Task goal:
Which of the lines in the data mention the string "from"? List them all.

[Edit tracking data]
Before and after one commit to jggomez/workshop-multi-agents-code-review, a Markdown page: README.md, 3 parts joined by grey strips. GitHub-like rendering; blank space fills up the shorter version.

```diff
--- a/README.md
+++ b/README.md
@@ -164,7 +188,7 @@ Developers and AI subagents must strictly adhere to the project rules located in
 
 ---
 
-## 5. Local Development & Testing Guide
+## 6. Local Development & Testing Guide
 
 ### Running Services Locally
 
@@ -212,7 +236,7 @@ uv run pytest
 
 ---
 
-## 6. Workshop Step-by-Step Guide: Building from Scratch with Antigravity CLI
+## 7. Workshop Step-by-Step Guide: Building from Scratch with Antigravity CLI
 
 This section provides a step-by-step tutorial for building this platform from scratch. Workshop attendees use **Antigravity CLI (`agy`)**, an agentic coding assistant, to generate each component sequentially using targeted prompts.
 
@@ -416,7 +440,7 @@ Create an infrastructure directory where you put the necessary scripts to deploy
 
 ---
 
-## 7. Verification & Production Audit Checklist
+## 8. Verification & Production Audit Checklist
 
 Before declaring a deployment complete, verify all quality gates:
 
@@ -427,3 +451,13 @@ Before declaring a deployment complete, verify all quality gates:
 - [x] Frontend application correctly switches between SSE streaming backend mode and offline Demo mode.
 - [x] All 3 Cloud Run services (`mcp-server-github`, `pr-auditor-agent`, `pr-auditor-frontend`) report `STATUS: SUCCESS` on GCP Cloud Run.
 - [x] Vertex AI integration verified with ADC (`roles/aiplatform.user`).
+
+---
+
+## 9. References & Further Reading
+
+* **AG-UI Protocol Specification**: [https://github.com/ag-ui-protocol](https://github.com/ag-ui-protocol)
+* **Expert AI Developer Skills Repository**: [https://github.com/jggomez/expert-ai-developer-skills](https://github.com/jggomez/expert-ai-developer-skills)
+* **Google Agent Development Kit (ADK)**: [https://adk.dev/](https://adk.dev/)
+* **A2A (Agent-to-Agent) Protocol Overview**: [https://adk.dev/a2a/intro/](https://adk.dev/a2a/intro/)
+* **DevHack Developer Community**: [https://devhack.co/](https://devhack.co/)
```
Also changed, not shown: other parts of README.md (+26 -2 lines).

Response area:
-## 6. Workshop Step-by-Step Guide: Building from Scratch with Antigravity CLI
+## 7. Workshop Step-by-Step Guide: Building from Scratch with Antigravity CLI
 This section provides a step-by-step tutorial for building this platform from scratch. Workshop attendees use **Antigravity CLI (`agy`)**, an agentic coding assistant, to generate each component sequentially using targeted prompts.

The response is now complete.